This NY Times article explains the political world today: Is everything wrestling?.
This is partly because the rest of the world has caught up to wrestling’s ethos. With each passing year, more and more facets of popular culture become something like wrestling: a stage-managed “reality” in which scripted stories bleed freely into real events, with the blurry line between truth and untruth seeming to heighten, not lessen, the audience’s addiction to the melodrama.
It’s so true that you can’t help but laugh. In the course of our blog “conversations,” for a long time I struggled to explain basic math, basic facts, and what constitutes the difference between a truth and a lie. I now realize the problem. Other people have adopted the pro-wrestling ethos. Meanwhile, I’ve been stuck with these outdated traditional ideas like truth, fact, and common sense. Pro-wrestling is all about emotion. It’s about drama. He who creates the most drama and sells the most tickets wins.
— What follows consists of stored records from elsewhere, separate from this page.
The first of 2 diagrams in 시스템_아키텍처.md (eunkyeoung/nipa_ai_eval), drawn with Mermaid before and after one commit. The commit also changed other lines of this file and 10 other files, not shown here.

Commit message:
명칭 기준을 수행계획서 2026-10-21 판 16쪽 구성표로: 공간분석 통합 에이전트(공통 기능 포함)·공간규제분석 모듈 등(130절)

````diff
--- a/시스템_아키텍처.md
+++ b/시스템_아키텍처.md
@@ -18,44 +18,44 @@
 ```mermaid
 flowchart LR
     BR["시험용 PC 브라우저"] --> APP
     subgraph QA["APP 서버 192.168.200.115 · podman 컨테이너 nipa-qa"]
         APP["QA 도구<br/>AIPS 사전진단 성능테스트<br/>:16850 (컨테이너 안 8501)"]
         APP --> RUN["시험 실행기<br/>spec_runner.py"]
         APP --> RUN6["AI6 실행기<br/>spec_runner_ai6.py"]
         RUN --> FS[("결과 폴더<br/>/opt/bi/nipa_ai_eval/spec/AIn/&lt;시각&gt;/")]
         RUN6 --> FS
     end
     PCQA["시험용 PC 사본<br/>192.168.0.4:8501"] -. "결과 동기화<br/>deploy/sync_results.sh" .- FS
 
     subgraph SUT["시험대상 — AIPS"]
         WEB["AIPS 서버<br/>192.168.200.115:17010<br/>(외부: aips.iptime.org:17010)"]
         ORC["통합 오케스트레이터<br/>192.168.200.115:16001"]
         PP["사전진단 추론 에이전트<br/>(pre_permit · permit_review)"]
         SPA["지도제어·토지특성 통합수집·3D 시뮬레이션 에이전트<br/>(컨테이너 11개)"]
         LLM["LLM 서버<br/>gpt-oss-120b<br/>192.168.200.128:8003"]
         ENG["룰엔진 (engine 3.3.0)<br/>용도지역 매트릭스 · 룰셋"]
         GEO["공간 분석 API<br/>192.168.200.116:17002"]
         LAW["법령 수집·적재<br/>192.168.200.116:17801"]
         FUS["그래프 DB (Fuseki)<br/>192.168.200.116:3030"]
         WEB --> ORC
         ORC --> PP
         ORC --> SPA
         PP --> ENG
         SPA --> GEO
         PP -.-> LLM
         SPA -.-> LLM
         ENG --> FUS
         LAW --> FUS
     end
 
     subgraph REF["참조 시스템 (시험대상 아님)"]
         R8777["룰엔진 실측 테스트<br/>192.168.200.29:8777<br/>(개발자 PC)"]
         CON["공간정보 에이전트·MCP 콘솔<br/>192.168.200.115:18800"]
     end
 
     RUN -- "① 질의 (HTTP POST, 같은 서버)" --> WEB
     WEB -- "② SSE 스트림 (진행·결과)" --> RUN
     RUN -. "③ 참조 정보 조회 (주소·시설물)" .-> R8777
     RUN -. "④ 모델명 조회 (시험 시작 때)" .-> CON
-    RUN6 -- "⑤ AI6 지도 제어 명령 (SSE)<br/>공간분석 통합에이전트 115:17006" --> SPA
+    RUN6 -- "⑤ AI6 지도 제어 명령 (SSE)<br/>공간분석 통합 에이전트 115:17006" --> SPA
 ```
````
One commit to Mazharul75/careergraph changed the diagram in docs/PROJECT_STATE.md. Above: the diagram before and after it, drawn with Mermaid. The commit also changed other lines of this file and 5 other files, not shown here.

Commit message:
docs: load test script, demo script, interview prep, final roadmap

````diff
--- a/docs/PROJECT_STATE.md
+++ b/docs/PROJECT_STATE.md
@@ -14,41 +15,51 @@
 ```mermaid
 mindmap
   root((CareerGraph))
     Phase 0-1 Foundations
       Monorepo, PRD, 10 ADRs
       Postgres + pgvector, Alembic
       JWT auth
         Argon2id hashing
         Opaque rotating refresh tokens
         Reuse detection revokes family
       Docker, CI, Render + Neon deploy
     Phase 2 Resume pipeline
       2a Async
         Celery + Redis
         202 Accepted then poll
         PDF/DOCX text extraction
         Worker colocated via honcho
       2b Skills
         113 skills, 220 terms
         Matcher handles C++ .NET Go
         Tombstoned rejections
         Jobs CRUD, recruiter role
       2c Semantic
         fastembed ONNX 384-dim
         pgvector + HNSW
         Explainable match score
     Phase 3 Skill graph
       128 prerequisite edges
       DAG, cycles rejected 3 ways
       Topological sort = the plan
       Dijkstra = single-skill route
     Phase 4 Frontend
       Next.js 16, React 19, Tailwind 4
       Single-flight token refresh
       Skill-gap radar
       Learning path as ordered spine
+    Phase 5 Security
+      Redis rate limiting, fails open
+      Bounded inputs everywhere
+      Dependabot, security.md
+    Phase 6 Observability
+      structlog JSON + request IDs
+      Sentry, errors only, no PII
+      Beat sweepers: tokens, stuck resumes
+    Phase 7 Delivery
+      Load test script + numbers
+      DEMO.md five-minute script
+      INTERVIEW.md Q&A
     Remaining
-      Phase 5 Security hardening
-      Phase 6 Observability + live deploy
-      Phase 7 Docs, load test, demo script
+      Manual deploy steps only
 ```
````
I remember watching wrestling as a kid during the WWF days. Everything in wrestling is staged, including the commentators. As an eight-year-old, I remember hearing one commentator who was always biased against the good guys. I think it was either “Nature Boy” Ric Flair or Jesse “The Body” Ventura. The bad guys would flamboyantly “cheat” by getting help from their friends or kicking an opponent after faking an injury (because it’s all staged). They’d get a lecture from the referee, and the commentator would shout, “This is a conspiracy!” It was clear that the bad guys were cheating, and yet the commentator would go off on how biased the refs were, despite the fact that the “cheating” was intentional and clear as day.
In a way, it’s ingenious. Even as a young kid, I eventually came around and enjoyed the biased commentary for the spectacle of ridiculousness that the commentator brought. But that pro wrestling ethos has now infiltrated our politics. Donald Trump can call his business bankruptcies a success. He can fleece innocent people out of their money with Trump university. He can call Mexicans “rapists” before telling people that he loves Mexicans. Hillary Clinton can tell us that her use of a private server was approved, even though as Secretary of State she knew for a fact that it was never approved. Affirmative Action supporters can argue that the rules of a zero sum game apply when black people are negatively affected by Asian competition, but that the rules no longer apply when Asian people are negatively affected by affirmative action policies.
I’m just wondering when this all will end. Yes, it’s amusing. Yes, we love to watch the heel loudly complain about conspiracies. But at some point, there’s real work that we need to get done. The theatrics can only take us so far.